How To Crack An Egg With One Hand And Impress Everyone You Know

Few kitchen skills are as simple yet elusive as cracking open an egg with one hand. Most people see the skill as a magic trick, and even some professionals can't or don't do it. But master this skill, and you can impress your friends for years to come.


Cracking an egg with one hand takes time and practice but does not require any additional cooking skills. Aside from the ability to crack an egg, there are no precursors to learning to open one up single-handedly. You can learn this skill even if you are just a casual cook. That being said, it can be more challenging for those with hand pain or mobility issues such as arthritis. This is also a skill that will take time to get just right; you will likely break a few eggs in the process. Learning the correct pressure to use at each step of the process is the biggest hurdle, and that is something that can only be accomplished through practice. This guide takes you through that process, one step at a time.


The tools you will need

The good news is you do not need many tools for this. You will need, first and foremost, an egg. Next, you will need your hand, preferably your dominant one. You will need a flat surface and a vessel to crack your egg into. As kitchen skills tasks go, this one has an incredibly low tool count.


Common mistakes when cracking eggs

The most common mistake when it comes to cracking an egg with one hand is either being too forceful or not forceful enough. You want to crack the egg hard enough to break the shell, but not so hard it starts seeping out before you have pulled the two halves apart. Similarly, you want to pull the two pieces of shell apart, not crunch them in your hand. To counter this possibility, many people will be too gentle, at which point the egg won't open at all, and you risk getting small pieces of shell in your mixture.


Finally, it is not advised to go straight to cracking an egg one-handed directly into your recipe or pan. While you are practicing, there is a pretty good chance of cracking off small pieces of shell. Practice cracking into a separate bowl first, then adding the egg to your recipe.

Prepare to crack

Clear a workspace, and prepare a vessel for your cracked egg. This can be a bowl or cup.

Grab your egg

Firmly but gently grasp the egg in your dominant hand, thumb on one long side of the egg, and the middle and pointer finger on the other. Bring the pinky and ring finger to the bottom of the egg, and press the bottom half against the palm.


Crack your egg

With the egg firmly in hand, quickly crack the egg on a flat surface or the edge of a bowl.

Seperate the egg

Hold the cracked egg over the prepared vessel. Use the thumb and middle finger to lift the top half of the egg away from the bottom half, which should remain firmly between the other fingers and the palm. This is almost a slight twisting motion. Use either your ring finger to help hold the bottom half of the shell and pull it down. If the egg has been properly cracked, you will be able to separate the two parts of the shell cleanly, and the egg whites and yolk will fall into the bowl.

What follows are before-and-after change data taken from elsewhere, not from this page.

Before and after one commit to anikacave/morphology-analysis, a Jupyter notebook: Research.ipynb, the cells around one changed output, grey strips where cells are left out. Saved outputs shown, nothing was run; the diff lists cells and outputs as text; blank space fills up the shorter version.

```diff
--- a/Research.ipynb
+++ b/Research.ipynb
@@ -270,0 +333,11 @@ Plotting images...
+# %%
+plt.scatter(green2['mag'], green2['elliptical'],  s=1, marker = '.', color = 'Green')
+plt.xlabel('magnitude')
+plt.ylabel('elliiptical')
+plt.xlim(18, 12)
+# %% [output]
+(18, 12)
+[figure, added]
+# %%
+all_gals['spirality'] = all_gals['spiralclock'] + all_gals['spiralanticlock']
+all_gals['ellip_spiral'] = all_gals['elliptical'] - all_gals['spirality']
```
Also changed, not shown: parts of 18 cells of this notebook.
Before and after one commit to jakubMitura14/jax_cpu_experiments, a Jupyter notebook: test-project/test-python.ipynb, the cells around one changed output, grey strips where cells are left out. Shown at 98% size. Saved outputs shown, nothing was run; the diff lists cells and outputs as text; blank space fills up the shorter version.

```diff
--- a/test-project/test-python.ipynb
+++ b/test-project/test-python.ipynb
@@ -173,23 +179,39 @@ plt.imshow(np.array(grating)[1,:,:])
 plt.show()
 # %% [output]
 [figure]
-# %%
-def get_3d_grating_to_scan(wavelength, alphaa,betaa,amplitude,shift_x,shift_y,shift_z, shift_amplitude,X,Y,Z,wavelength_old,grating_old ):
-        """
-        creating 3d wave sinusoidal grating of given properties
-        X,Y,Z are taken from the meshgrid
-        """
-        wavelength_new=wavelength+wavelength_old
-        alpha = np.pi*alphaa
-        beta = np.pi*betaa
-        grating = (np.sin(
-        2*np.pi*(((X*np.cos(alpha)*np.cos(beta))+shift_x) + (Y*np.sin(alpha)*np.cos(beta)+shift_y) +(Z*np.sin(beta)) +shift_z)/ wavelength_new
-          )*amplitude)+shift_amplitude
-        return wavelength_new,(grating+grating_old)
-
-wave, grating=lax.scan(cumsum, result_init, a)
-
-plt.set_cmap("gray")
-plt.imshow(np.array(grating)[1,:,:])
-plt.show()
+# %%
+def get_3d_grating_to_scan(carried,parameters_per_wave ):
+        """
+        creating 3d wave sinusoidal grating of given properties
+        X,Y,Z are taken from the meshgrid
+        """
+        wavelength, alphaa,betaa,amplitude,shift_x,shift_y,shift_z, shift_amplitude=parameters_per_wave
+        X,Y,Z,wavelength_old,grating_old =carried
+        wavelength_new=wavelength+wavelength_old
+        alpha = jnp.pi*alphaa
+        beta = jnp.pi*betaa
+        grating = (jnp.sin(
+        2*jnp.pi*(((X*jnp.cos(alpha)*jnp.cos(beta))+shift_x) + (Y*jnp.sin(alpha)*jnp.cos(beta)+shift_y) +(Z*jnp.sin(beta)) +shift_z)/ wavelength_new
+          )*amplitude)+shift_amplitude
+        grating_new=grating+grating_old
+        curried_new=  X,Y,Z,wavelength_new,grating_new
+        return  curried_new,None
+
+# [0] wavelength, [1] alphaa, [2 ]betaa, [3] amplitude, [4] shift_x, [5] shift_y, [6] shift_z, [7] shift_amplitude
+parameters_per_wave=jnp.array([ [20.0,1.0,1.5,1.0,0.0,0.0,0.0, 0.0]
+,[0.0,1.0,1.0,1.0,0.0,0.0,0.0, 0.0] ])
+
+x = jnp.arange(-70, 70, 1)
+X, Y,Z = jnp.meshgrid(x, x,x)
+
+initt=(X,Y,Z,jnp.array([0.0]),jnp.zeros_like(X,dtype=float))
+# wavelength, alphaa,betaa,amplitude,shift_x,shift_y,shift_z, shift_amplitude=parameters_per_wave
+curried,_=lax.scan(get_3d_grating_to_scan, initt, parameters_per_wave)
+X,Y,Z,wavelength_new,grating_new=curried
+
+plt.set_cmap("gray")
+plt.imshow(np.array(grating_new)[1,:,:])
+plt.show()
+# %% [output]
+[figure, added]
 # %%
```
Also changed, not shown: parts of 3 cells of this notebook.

How long do cracked eggs last?

Raw eggs outside the shell do not last as long as some might think. In the refrigerator, raw eggs only last about two days. These eggs should be stored in an airtight container.

If you have a bunch of cracked eggs from practicing and don't think you will eat all the eggs in two days, you can also freeze them. Once again, eggs should be stored in an airtight container. In the freezer, eggs can last up to a year. It should be noted that egg yolk texture changes when frozen, as it becomes thick and more solid.


Recipes worth cracking eggs for

If you are practicing cracking eggs with one hand, there is a good chance you now have a bunch of eggs that need to be used. Luckily, there are plenty of recipes to make that include eggs. 

Scrambled eggs, or eggs of any style, are almost a given. But then there are recipes that include eggs, such as basic buttermilk pancakes. In addition, egg-based sauces — like a standard homemade aioli — and even seasonal drink recipes like ours for definitive eggnog present great opportunities to home your one-handed cracking skills.